It has been well established that both Indigenous women and non-Indigenous women involved in crime generally meet criteria for low socioeconomic status (Bartels, 2010). A common explanation for women who are involved in crime, regardless of indigeneity, is socioeconomic status. However, differences in education, skill and income are rarely the only factors submitted for the court to consider in sentencing. Instead I argue that key domains which intersect during court processes from arraignment to sentence matters are constructs of femininity based on race and the different weight placed in the factors that are submitted to the court.

This paper details how socioeconomic status, race, and gender are layered and nuanced in the higher courts. I use observational research in courtrooms and apply intersectionality as a framework for the analysis of understanding how gender and race are affected by court practices in Queensland’s Supreme Courts and District Courts. In particular, I focus on how gender and race interact with class when mitigating and aggravating factors are submitted to the court. My findings suggest that white women are often viewed as victims of male oppression, whereas Aboriginal and Torres Strait Islander women are treated paternalistically. These unfortunate circumstances in particular point to the courts ignoring and denying Indigenous women’s agency in different ways. A challenge for criminology is to consider these intersections more carefully and critically, while avoiding reductionism and single-issue research.

Key words: observation research, court observations, intersectionality, feminist criminology

Intersectionality in the courtroom: Observations of Indigenous and non-Indigenous women in Queensland’s Supreme Courts and District Courts

Marisela Velazquez

James Cook University

It has been well established that both Indigenous women and non-Indigenous women involved in crime generally meet criteria for low socioeconomic status (Bartels, 2010). A common explanation for women who are involved in crime, regardless of indigeneity, is socioeconomic status. However, differences in education, skill and income are rarely the only factors submitted for the court to consider in sentencing. Instead I argue that key domains which intersect during court processes from arraignment to sentence matters are constructs of femininity based on race and the different weight placed in the factors that are submitted to the court.

This paper details how socioeconomic status, race, and gender are layered and nuanced in the higher courts. I use observational research in courtrooms and apply intersectionality as a framework for the analysis of understanding how gender and race are affected by court practices in Queensland’s Supreme Courts and District Courts. In particular, I focus on how gender and race interact with class when mitigating and aggravating factors are submitted to the court. My findings suggest that white women are often viewed as victims of male oppression, whereas Aboriginal and Torres Strait Islander women are treated paternalistically. These unfortunate circumstances in particular point to the courts ignoring and denying Indigenous women’s agency in different ways. A challenge for criminology is to consider these intersections more carefully and critically, while avoiding reductionism and single-issue research.

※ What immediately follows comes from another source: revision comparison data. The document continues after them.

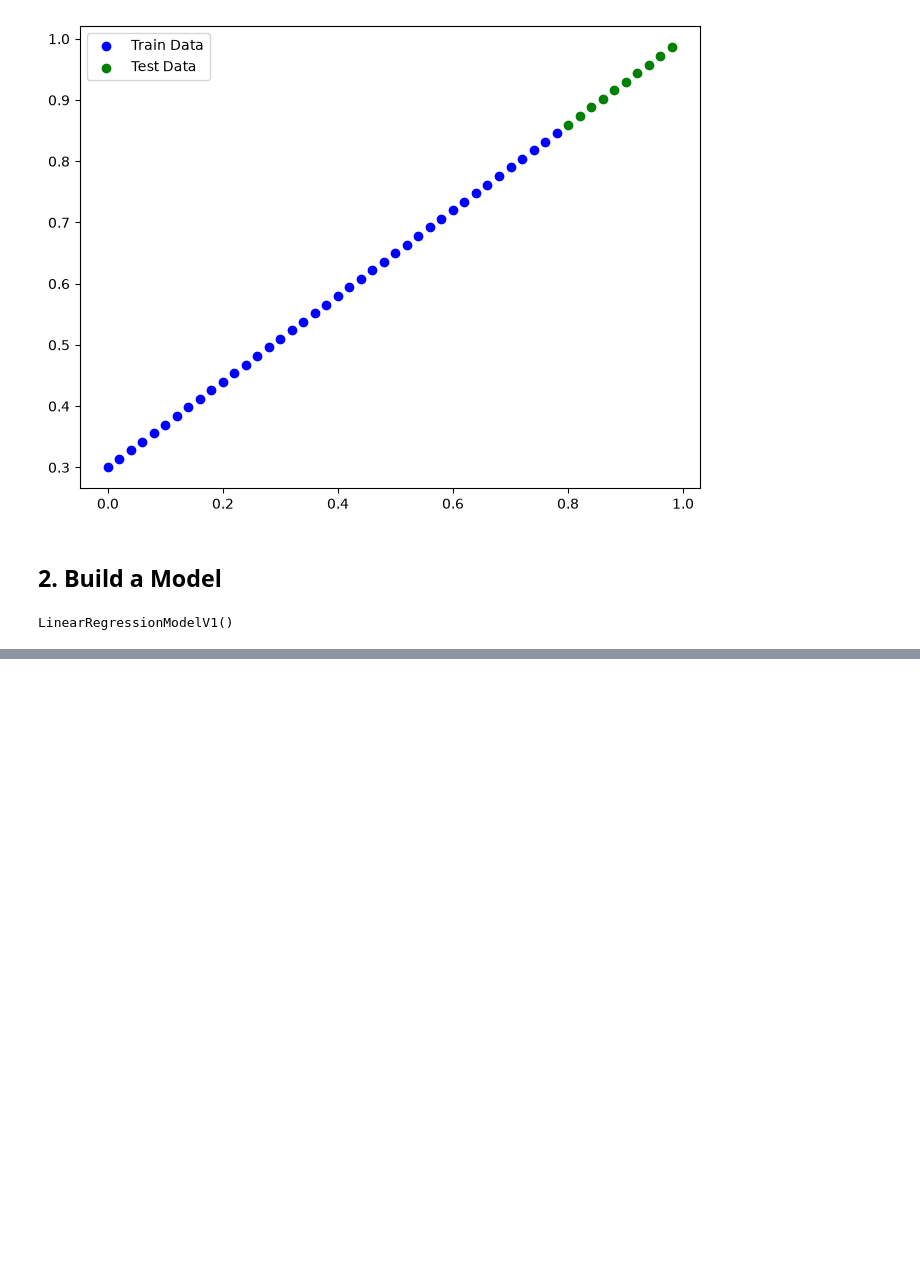
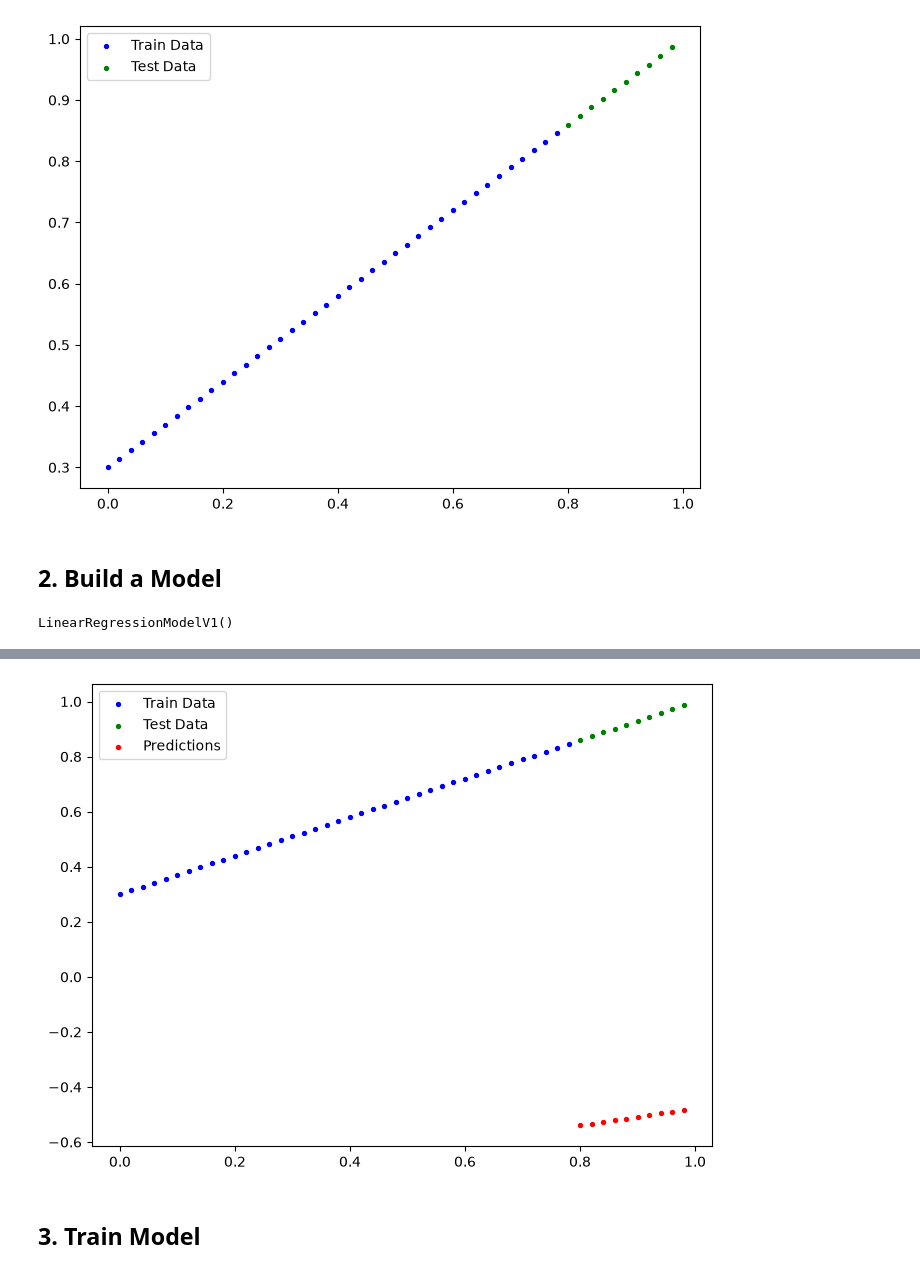
Before and after one commit to vijayaideveloper/Learning_AiEngineer, a Jupyter notebook: month4/1_PyTorch_WorkFlow.ipynb, the cells around one changed output, grey strips where cells are left out. Drawn from its saved outputs; the diff is of its cells as text; code cells hidden in the pictures; blank space fills up the shorter version.

```diff
--- a/month4/1_PyTorch_WorkFlow.ipynb
+++ b/month4/1_PyTorch_WorkFlow.ipynb
@@ -103,10 +103,10 @@ def plot_prediction(train_data=X_train,
                     pred_data=None):
 
     plt.figure(figsize=(8, 6))
-    plt.scatter(train_data, train_labels, c='b', label='Train Data')
-    plt.scatter(test_data, test_labels, c='g', label='Test Data')
+    plt.scatter(train_data, train_labels, c='b',s=8, label='Train Data')
+    plt.scatter(test_data, test_labels, c='g',s=8, label='Test Data')
     if pred_data is not None:
-        plt.scatter(test_data, pred_data, c='r', label='Predictions')
+        plt.scatter(test_data, pred_data, c='r',s=8, label='Predictions')
     plt.legend(prop={"size":10})
     plt.show();
 # %%
@@ -136,0 +161,5 @@ LinearRegressionModelV1()
+# %%
+with torch.inference_mode():
+    y_preds = model1(X_test)
+
+y_preds
@@ -136,0 +177,6 @@ LinearRegressionModelV1()
+# %%
+plot_prediction(pred_data=y_preds);
+# %% [output]
+[figure, added]
+# %% [markdown]
+## 3. Train Model
```
Also changed, not shown: parts of 15 cells of this notebook, 1 other file.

Key words: observation research, court observations, intersectionality, feminist criminology

A critical discourse analysis of New Zealand sentencing decisions in cases where women kill in the context of intimate partner abuse

M. Leask*

Victoria University of Wellington, 

*corresponding author: Marita.Leask@vuw.ac.nz

This paper presents a feminist critical discourse analysis of 20 sentencing decisions of cases where a woman has killed in the context of intimate partner abuse in New Zealand from 1994 to the present. This area of the law is striking both for the constructions of intimate partner abuse victimisation and for recent indications of a trend for greater judicial leniency stirred by a 2016 Law Commission Report. The Law Commission Report argued that the existing law poorly serves primary victims of family violence who commit homicide and recommended legal and social changes. Prior to 2015, there is only one example of a home detention conviction for manslaughter in this sample. In contrast, two sentencing decisions from 2016 imposed home detention sentences. One of the 2016 cases explicitly references the Law Commission work and constructs the defendant in a more sympathetic light as a result.  Nonetheless, alongside depictions of these defendants as victims and as suffering from post-traumatic stress disorder, many of the women in the sample were constructed as mutual aggressors or the violent party and histories of intimate partner abuse victimisation were often not accorded much weight. A genealogy of discursive constructions in these sentencing decisions illuminates debates about the nature of intimate partner abuse, gendered violence and victimisation.

Biography

Marita Leask is currently undertaking her PhD in Criminology at Victoria University of Wellington on the topic of juridical and media constructions of women who kill in the context of intimate partner abuse. Her research interests include intimate partner abuse, family violence, abortion, critical discourse analysis, feminist theory and media analysis.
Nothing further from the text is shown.